I have recently been involved in a case where the argument came to one of who is an expert. This is not an uncommon attack when the issues at hand are not really in dispute and the opposing team wants to focus the case on other things. It may seem strange that a person with … Continue reading What makes an expert?
In the past years, I have seen many many false and misleading statements about what is needed to securely erase or wipe a hard drive. The FUD surrounding this topic with many still purporting to have a means of recovering data using SEMs and AFM (electron microscopy will do) is incredible. The problem is that … Continue reading Erasing drives should be quick and easy
Digital forensics practitioners, incident responders and *nix system administrators should be aware of programming tools that can aid attackers. It is simple for an attacker to load code when compilers or other tools are installed on a system. In this event, the attacker can simply add any tools that are desired by compiling them on the host.
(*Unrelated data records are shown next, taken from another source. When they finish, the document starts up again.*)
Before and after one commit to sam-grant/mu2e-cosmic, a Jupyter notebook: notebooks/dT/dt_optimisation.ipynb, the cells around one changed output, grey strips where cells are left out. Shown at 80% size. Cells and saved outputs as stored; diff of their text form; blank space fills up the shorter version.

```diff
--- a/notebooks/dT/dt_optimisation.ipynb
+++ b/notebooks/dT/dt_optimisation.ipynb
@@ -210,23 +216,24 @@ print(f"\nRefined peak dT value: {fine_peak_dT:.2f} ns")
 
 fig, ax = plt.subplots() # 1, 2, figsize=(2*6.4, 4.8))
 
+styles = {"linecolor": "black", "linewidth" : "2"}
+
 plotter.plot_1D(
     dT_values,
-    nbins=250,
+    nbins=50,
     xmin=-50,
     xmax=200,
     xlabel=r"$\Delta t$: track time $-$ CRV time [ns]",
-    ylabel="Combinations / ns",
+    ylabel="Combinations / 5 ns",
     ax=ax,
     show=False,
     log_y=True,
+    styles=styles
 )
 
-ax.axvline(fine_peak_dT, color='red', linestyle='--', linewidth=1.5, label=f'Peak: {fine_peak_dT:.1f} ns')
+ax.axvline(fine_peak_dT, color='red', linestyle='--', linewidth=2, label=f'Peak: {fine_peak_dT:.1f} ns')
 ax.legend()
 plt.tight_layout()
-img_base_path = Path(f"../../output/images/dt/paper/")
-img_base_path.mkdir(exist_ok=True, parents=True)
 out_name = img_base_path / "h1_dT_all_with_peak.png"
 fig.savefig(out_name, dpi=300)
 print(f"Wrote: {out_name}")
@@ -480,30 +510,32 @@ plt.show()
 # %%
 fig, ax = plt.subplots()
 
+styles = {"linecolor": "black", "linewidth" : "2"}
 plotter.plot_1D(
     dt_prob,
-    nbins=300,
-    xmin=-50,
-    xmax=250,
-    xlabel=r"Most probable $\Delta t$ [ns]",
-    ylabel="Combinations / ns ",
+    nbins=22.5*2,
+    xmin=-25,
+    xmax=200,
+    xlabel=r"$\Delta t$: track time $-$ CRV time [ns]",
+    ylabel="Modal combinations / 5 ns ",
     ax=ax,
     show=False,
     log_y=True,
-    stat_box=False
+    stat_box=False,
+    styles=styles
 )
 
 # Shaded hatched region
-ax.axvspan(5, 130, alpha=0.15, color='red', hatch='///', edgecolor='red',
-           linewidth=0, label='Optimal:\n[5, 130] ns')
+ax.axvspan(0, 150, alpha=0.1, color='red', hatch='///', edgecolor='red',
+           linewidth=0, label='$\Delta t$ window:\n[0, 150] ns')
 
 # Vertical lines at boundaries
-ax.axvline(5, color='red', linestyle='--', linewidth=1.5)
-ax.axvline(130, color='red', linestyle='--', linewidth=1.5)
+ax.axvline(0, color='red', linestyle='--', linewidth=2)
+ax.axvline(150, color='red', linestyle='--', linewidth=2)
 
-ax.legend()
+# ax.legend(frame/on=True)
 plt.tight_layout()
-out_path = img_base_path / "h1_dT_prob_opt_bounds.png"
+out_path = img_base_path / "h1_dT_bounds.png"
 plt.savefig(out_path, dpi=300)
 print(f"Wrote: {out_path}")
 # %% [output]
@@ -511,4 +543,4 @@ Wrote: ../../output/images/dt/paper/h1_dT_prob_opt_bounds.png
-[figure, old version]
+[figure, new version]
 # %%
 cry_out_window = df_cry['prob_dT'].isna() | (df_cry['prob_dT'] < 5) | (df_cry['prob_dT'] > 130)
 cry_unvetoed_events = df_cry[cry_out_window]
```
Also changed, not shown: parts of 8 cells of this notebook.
Source code can be uploaded over ASCII connections such as telnet, so even a console can be used to load one's favorite tools when compilers are installed.
In many cases, compilers and other similar tools have been restricted or (ideally) not installed on production systems. Where this is the case, it is still common to discover many related tools (including disassemblers) on a host. Some of these tools are covered in this section. These may allow an attacker to create and load code on a system, so when analysing a compromised host, you need to think beyond gcc and the common compilers.
In many instances, systems
... Continue reading Linux Programming Tools
A good way to see changes to the network is with a tool called ndiff.
Ndiff is a tool that utilizes nmap output to identify the differences, or changes that have occurred in your environment. Ndiff can be downloaded from http://www.vinecorp.com/ndiff/. The application requires that perl is installed in addition to nmap. The fundamental use of ndiff entails combining ndiff with a baseline file. This is achieved by using the "-b" option to select the file that is the baseline with the file to be tested using the "-o" option. The "-fmt" option selects the reporting format.
Ndiff can query the system's port states or even test for types of hosts and Operating Systems using the "-output-ports" or "-output-hosts" options.
The options offered in ndiff include:
ndiff [-b|-baseline ] [-o|-observed ]
[-op|-output-ports ] [-of|-output-hosts ]
... Continue reading NDIFF for incident detection
dd is the swiss army knife of file tools - with /dev/tcp it can also be a network tool (but nc is simpler).
First we need the basics for dd. For this we have the man page and some definitions. I have taken (blatantly paraphrased) the man file info for dd and included this below (which is simple to obtain - "man dd").
For the purpose of a task such as reversing files and swapping them, we need to concentrate on the following options:
- bs - This is block size. Setting "bs=1" means that we can use dd as a bit level (instead of a block level tool). Although it does slow down the process from a block copy, we are not looking at how fast we can copy here.
- skip - this tells us to skip "n" blocks. In our case, we want "n" bits.
What we are going to do is start at the value of "n" set to our last bit in the file. We will loop the dd function to next copy bit "n - 1", then "n - 2", ... to
... Continue reading An anti-forensics dd primer